*Goal of the exercise*.
Each record below has to be printed verbatim.

*Exercise data*.
━━━━━━━━━━━━━━━━━━━━━━━━━━━━━━

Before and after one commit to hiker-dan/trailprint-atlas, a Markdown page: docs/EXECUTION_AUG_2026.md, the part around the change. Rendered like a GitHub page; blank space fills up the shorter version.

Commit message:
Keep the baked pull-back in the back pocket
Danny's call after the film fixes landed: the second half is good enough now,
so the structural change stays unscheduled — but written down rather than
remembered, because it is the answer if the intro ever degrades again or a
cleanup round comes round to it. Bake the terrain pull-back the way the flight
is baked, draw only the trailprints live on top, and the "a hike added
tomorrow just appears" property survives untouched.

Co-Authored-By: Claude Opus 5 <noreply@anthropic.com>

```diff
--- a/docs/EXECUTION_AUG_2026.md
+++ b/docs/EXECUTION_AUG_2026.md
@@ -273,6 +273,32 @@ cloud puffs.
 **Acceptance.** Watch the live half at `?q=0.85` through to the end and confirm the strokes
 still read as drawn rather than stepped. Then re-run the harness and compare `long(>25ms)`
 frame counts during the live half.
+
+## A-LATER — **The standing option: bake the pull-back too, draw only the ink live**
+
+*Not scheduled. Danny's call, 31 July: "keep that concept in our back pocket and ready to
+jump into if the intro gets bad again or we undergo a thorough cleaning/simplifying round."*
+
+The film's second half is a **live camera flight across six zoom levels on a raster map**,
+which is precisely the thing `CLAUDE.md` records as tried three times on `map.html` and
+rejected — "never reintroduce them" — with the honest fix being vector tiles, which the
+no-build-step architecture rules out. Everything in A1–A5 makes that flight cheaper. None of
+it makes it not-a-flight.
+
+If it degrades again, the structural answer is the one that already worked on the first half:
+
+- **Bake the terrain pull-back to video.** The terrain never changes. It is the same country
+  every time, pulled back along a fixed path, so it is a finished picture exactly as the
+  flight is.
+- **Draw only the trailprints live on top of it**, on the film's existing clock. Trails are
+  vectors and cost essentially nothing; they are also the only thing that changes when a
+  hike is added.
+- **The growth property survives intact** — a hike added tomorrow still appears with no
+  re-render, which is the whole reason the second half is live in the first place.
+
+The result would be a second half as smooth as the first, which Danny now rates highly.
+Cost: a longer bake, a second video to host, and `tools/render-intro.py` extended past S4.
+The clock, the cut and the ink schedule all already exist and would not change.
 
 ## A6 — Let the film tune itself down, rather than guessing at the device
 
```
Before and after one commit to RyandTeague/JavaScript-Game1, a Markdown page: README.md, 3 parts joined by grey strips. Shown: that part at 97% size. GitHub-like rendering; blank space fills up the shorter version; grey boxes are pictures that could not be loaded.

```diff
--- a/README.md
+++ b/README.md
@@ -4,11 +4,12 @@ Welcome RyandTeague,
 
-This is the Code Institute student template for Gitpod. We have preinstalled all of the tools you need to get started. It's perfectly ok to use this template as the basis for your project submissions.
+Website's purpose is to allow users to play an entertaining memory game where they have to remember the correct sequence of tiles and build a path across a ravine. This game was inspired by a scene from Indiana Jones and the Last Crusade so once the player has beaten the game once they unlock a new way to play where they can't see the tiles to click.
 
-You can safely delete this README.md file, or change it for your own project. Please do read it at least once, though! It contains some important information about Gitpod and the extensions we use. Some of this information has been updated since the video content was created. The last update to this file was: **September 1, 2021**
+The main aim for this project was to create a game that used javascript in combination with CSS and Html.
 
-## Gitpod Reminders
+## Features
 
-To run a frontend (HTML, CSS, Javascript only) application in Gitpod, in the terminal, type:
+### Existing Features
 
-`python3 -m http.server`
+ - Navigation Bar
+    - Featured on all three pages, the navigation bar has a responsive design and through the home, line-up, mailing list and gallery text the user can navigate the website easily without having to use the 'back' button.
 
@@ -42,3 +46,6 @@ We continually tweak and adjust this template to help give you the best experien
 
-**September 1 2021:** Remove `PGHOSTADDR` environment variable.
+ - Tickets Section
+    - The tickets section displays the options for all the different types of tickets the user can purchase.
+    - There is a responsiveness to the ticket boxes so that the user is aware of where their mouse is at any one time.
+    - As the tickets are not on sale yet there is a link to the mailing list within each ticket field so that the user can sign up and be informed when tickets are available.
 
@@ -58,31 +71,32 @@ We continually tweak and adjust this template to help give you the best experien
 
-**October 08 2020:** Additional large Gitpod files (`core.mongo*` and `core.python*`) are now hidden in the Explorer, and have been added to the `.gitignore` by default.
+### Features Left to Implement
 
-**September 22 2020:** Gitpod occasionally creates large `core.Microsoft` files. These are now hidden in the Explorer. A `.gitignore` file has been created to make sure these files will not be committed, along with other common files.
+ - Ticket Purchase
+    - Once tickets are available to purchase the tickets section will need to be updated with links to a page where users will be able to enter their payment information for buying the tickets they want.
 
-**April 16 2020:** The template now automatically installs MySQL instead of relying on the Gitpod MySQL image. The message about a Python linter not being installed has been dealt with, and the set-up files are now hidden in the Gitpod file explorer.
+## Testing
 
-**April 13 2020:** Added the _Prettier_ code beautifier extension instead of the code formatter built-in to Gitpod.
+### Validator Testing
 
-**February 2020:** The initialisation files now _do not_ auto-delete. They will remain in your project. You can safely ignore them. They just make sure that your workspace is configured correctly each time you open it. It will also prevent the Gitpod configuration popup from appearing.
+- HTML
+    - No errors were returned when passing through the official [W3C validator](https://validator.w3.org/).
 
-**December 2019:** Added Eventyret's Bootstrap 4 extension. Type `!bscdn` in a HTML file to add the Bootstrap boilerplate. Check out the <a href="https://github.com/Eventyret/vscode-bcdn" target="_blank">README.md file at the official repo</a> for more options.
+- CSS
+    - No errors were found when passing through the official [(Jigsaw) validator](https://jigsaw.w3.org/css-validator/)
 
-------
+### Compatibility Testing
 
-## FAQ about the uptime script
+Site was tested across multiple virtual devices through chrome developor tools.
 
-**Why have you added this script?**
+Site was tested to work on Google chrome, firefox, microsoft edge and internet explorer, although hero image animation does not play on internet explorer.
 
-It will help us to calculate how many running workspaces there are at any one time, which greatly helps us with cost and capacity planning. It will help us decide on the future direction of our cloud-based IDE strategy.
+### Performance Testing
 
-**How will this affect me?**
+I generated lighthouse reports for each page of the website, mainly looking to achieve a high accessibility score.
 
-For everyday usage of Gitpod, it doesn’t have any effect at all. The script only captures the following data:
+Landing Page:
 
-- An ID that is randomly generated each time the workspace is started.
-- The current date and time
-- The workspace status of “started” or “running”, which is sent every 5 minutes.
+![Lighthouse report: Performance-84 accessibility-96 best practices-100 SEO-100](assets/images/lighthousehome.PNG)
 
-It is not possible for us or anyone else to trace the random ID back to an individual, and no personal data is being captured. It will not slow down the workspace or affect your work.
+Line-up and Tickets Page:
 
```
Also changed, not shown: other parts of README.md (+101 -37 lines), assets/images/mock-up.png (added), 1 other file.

━━━━━━━━━━━━━━━━━━━━━━━━━━━━━━

*Answer space*.
Before and after one commit to hiker-dan/trailprint-atlas, a Markdown page: docs/EXECUTION_AUG_2026.md, the part around the change. Rendered like a GitHub page; blank space fills up the shorter version.

Commit message:
Keep the baked pull-back in the back pocket
Danny's call after the film fixes landed: the second half is good enough now,
so the structural change stays unscheduled — but written down rather than
remembered, because it is the answer if the intro ever degrades again or a
cleanup round comes round to it. Bake the terrain pull-back the way the flight
is baked, draw only the trailprints live on top, and the "a hike added
tomorrow just appears" property survives untouched.

Co-Authored-By: Claude Opus 5 <noreply@anthropic.com>

```diff
--- a/docs/EXECUTION_AUG_2026.md
+++ b/docs/EXECUTION_AUG_2026.md
@@ -273,6 +273,32 @@ cloud puffs.
 **Acceptance.** Watch the live half at `?q=0.85` through to the end and confirm the strokes
 still read as drawn rather than stepped. Then re-run the harness and compare `long(>25ms)`
 frame counts during the live half.
+
+## A-LATER — **The standing option: bake the pull-back too, draw only the ink live**
+
+*Not scheduled. Danny's call, 31 July: "keep that concept in our back pocket and ready to
+jump into if the intro gets bad again or we undergo a thorough cleaning/simplifying round."*
+
+The film's second half is a **live camera flight across six zoom levels on a raster map**,
+which is precisely the thing `CLAUDE.md` records as tried three times on `map.html` and
+rejected — "never reintroduce them" — with the honest fix being vector tiles, which the
+no-build-step architecture rules out. Everything in A1–A5 makes that flight cheaper. None of
+it makes it not-a-flight.
+
+If it degrades again, the structural answer is the one that already worked on the first half:
+
+- **Bake the terrain pull-back to video.** The terrain never changes. It is the same country
+  every time, pulled back along a fixed path, so it is a finished picture exactly as the
+  flight is.
+- **Draw only the trailprints live on top of it**, on the film's existing clock. Trails are
+  vectors and cost essentially nothing; they are also the only thing that changes when a
+  hike is added.
+- **The growth property survives intact** — a hike added tomorrow still appears with no
+  re-render, which is the whole reason the second half is live in the first place.
+
+The result would be a second half as smooth as the first, which Danny now rates highly.
+Cost: a longer bake, a second video to host, and `tools/render-intro.py` extended past S4.
+The clock, the cut and the ink schedule all already exist and would not change.
 
 ## A6 — Let the film tune itself down, rather than guessing at the device
 
```
Before and after one commit to RyandTeague/JavaScript-Game1, a Markdown page: README.md, 3 parts joined by grey strips. Shown: that part at 97% size. GitHub-like rendering; blank space fills up the shorter version; grey boxes are pictures that could not be loaded.

```diff
--- a/README.md
+++ b/README.md
@@ -4,11 +4,12 @@ Welcome RyandTeague,
 
-This is the Code Institute student template for Gitpod. We have preinstalled all of the tools you need to get started. It's perfectly ok to use this template as the basis for your project submissions.
+Website's purpose is to allow users to play an entertaining memory game where they have to remember the correct sequence of tiles and build a path across a ravine. This game was inspired by a scene from Indiana Jones and the Last Crusade so once the player has beaten the game once they unlock a new way to play where they can't see the tiles to click.
 
-You can safely delete this README.md file, or change it for your own project. Please do read it at least once, though! It contains some important information about Gitpod and the extensions we use. Some of this information has been updated since the video content was created. The last update to this file was: **September 1, 2021**
+The main aim for this project was to create a game that used javascript in combination with CSS and Html.
 
-## Gitpod Reminders
+## Features
 
-To run a frontend (HTML, CSS, Javascript only) application in Gitpod, in the terminal, type:
+### Existing Features
 
-`python3 -m http.server`
+ - Navigation Bar
+    - Featured on all three pages, the navigation bar has a responsive design and through the home, line-up, mailing list and gallery text the user can navigate the website easily without having to use the 'back' button.
 
@@ -42,3 +46,6 @@ We continually tweak and adjust this template to help give you the best experien
 
-**September 1 2021:** Remove `PGHOSTADDR` environment variable.
+ - Tickets Section
+    - The tickets section displays the options for all the different types of tickets the user can purchase.
+    - There is a responsiveness to the ticket boxes so that the user is aware of where their mouse is at any one time.
+    - As the tickets are not on sale yet there is a link to the mailing list within each ticket field so that the user can sign up and be informed when tickets are available.
 
@@ -58,31 +71,32 @@ We continually tweak and adjust this template to help give you the best experien
 
-**October 08 2020:** Additional large Gitpod files (`core.mongo*` and `core.python*`) are now hidden in the Explorer, and have been added to the `.gitignore` by default.
+### Features Left to Implement
 
-**September 22 2020:** Gitpod occasionally creates large `core.Microsoft` files. These are now hidden in the Explorer. A `.gitignore` file has been created to make sure these files will not be committed, along with other common files.
+ - Ticket Purchase
+    - Once tickets are available to purchase the tickets section will need to be updated with links to a page where users will be able to enter their payment information for buying the tickets they want.
 
-**April 16 2020:** The template now automatically installs MySQL instead of relying on the Gitpod MySQL image. The message about a Python linter not being installed has been dealt with, and the set-up files are now hidden in the Gitpod file explorer.
+## Testing
 
-**April 13 2020:** Added the _Prettier_ code beautifier extension instead of the code formatter built-in to Gitpod.
+### Validator Testing
 
-**February 2020:** The initialisation files now _do not_ auto-delete. They will remain in your project. You can safely ignore them. They just make sure that your workspace is configured correctly each time you open it. It will also prevent the Gitpod configuration popup from appearing.
+- HTML
+    - No errors were returned when passing through the official [W3C validator](https://validator.w3.org/).
 
-**December 2019:** Added Eventyret's Bootstrap 4 extension. Type `!bscdn` in a HTML file to add the Bootstrap boilerplate. Check out the <a href="https://github.com/Eventyret/vscode-bcdn" target="_blank">README.md file at the official repo</a> for more options.
+- CSS
+    - No errors were found when passing through the official [(Jigsaw) validator](https://jigsaw.w3.org/css-validator/)
 
-------
+### Compatibility Testing
 
-## FAQ about the uptime script
+Site was tested across multiple virtual devices through chrome developor tools.
 
-**Why have you added this script?**
+Site was tested to work on Google chrome, firefox, microsoft edge and internet explorer, although hero image animation does not play on internet explorer.
 
-It will help us to calculate how many running workspaces there are at any one time, which greatly helps us with cost and capacity planning. It will help us decide on the future direction of our cloud-based IDE strategy.
+### Performance Testing
 
-**How will this affect me?**
+I generated lighthouse reports for each page of the website, mainly looking to achieve a high accessibility score.
 
-For everyday usage of Gitpod, it doesn’t have any effect at all. The script only captures the following data:
+Landing Page:
 
-- An ID that is randomly generated each time the workspace is started.
-- The current date and time
-- The workspace status of “started” or “running”, which is sent every 5 minutes.
+![Lighthouse report: Performance-84 accessibility-96 best practices-100 SEO-100](assets/images/lighthousehome.PNG)
 
-It is not possible for us or anyone else to trace the random ID back to an individual, and no personal data is being captured. It will not slow down the workspace or affect your work.
+Line-up and Tickets Page:
 
```
Also changed, not shown: other parts of README.md (+101 -37 lines), assets/images/mock-up.png (added), 1 other file.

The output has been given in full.